The A T Kearney Global Prize has taken up so much of my time and efforts, I thought it deserved a separate post.
I have given you some details earlier. A T Kearney (if you don't know who they are, you probably are not an MBA student or engaged in a business activity - none of which is a bad thing, mind you) has for the 10th year running organised the Global Prize - a simulated consulting engagement run as a competition. This year, the participants are Cranfield School of Management, Judge Business School, London Business School, Manchester Business School and Rotterdam School of management from Europe. The North American Contestants are University of Chicago, Columbia, Kellogg, University of Michigan, Sloan, Wharton and Carnegie Mellon.
One team from each will compete for the European Final or American Final as the case may be and the European and American winners will face off for the Global Prize. The representative team for each school is chosen through competition between the teams from that school. In our case, I registered in a team of four, apart from myself, the other team members were Amit Kapoor, Adrian deCourcey and Pietro Ponte. We called ourselves the Cinnamon Club - we thought if we win the finals, we would go and celebrate at that acclaimed restaurant.
The first round was simulated interviews. We posed as A T Kearney consultants and went to interview the client - real life A T Kearney consultants who were enjoying being on the other side of the table, giving the consultants a hard time :) The teams were evaluated on preparation and client handling skills. We (The Cinnamon Club) bonded as a team prior to this stage. There was lots of enthusiasm, dissection of the case, points for asking questions - in short, we enjoyed this. Each one wanted to win, and we did our best to structure our questions and ensure that we did not loose control of time. The interviews themselves were great. We were focussed and managed to be professional and keep to time, despite the best efforts of one particular interviewee :)
The second round was written submission. Based on data gathered from the interviews, each team was supposed to submit its recommended strategy. This we did in due course, as per schedule. The fun part was putting together the strategy. I am surprised really with the short time we took to agree what it should be. The salient features, the timing et all. Amit worked really hard on the presentation. Adrian and Pietro were their usual selves, dedicated and willing to put their best efforts.

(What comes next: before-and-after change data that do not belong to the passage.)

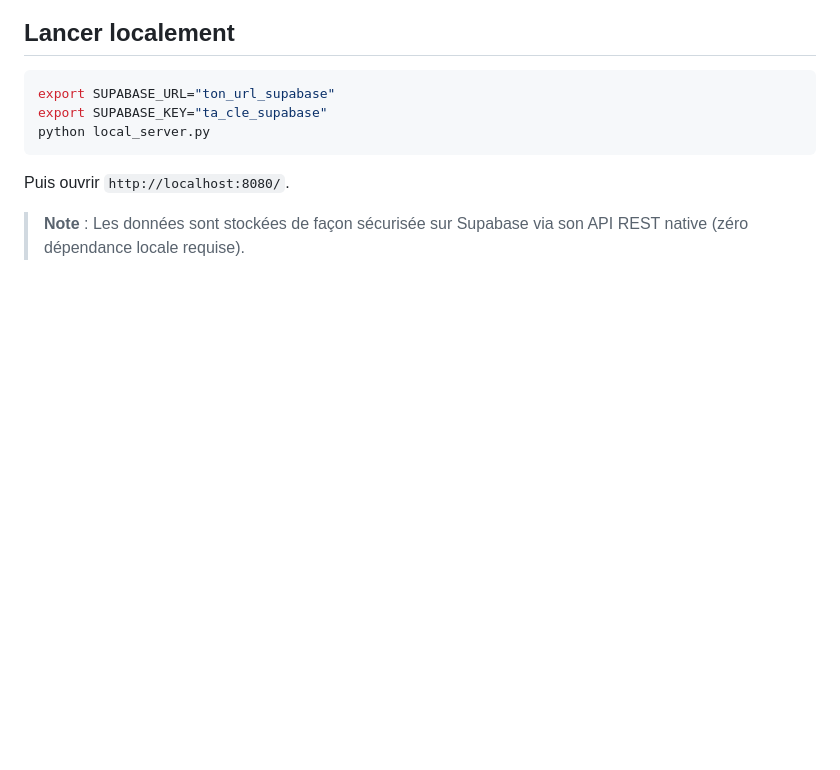
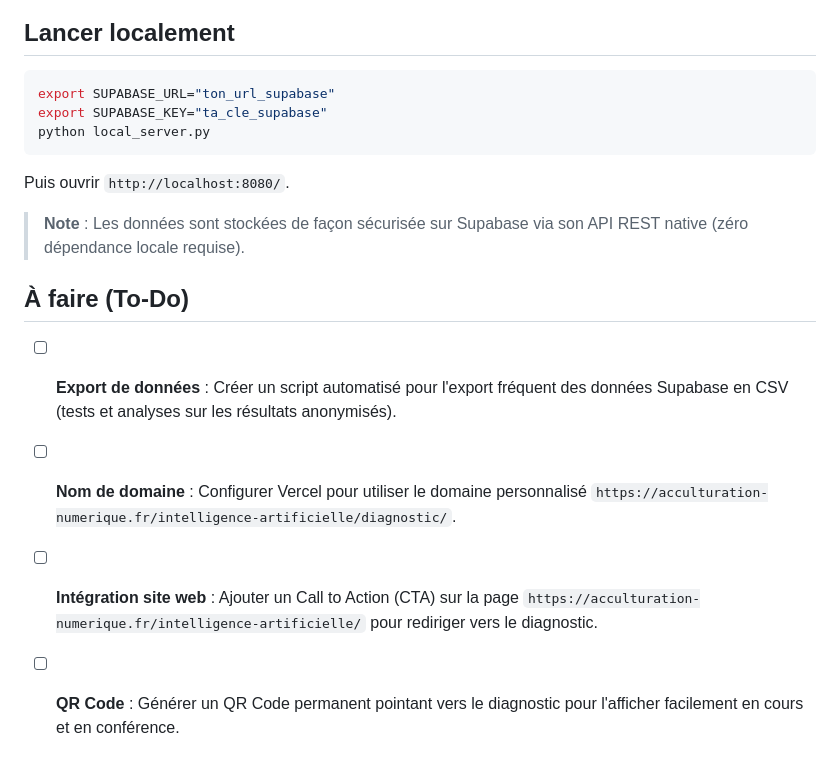
Before and after one commit to acculturation-numerique-fr/echelle-maturite-ia, a Markdown page: README.md, the part around the change. Rendered like a GitHub page; blank space fills up the shorter version.

Commit message:
docs: ajout de la checklist To-Do pour la suite

```diff
--- a/README.md
+++ b/README.md
@@ -60,3 +60,10 @@ python local_server.py
 Puis ouvrir `http://localhost:8080/`.
 
 > **Note** : Les données sont stockées de façon sécurisée sur Supabase via son API REST native (zéro dépendance locale requise).
+
+## À faire (To-Do)
+
+- [ ] **Export de données** : Créer un script automatisé pour l'export fréquent des données Supabase en CSV (tests et analyses sur les résultats anonymisés).
+- [ ] **Nom de domaine** : Configurer Vercel pour utiliser le domaine personnalisé `https://acculturation-numerique.fr/intelligence-artificielle/diagnostic/`.
+- [ ] **Intégration site web** : Ajouter un Call to Action (CTA) sur la page `https://acculturation-numerique.fr/intelligence-artificielle/` pour rediriger vers le diagnostic.
+- [ ] **QR Code** : Générer un QR Code permanent pointant vers le diagnostic pour l'afficher facilement en cours et en conférence.
```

Based on the strategy submitted and the performance of the team in the interviews, three teams were short listed. The Cinnamon Club was one of those. We now had to present our strategies in front of the judges - A T Kearney people and our faculty. Competing for the honour of representing Cranfield at the later stages of the competition, we started looking at ways to improve. Mind you, this is all simultaneously with everything else in the week, the WAC, the sessions and the L'Oreal networking event. It was tough, but fun. In our pursuit to win, there were a few heated interactions - minor but nevertheless there. All of us put in so much that at the end of it, all we could do was crash onto the bed. We practised three times, I think, before friends who very generously provided their time, as well as very useful feedback. We progressed from four individuals presenting to one team presenting. Then, after all the revisions and all the practice, it was time to present the strategy.
Ours was the first team to start. It was only us and the judges, no spectators allowed, so the only version you will hear about our presentation is ours. :) The judges were three Cranfield alumni who are now working with A T Kearney, and one Cranfield faculty, John Glen. I would of course want to say that we gave the best presentation ever. But we did give our best. Then, after it was over, we played some pool.
The results were announced, we were runners-up. I still think our strategy is the best :) for this case, but where we could have improved is more numbers and certain soft skills. This improvement bit is feedback received from A T Kearney, by the way.
That was the end of the road for us as far as the A T Kearney Global Prize is concerned. We tried our best, so did our other Cranfield teams. We, The Cinnamon Club, wish the winning team all the best in their journey to the global prize. I am sure they want to win the global prize as bad as we wanted to. We learnt many things, about ourselves, about applying our knowledge, and about consulting processes. Thank you, A T Kearney, for this wonderful opportunity.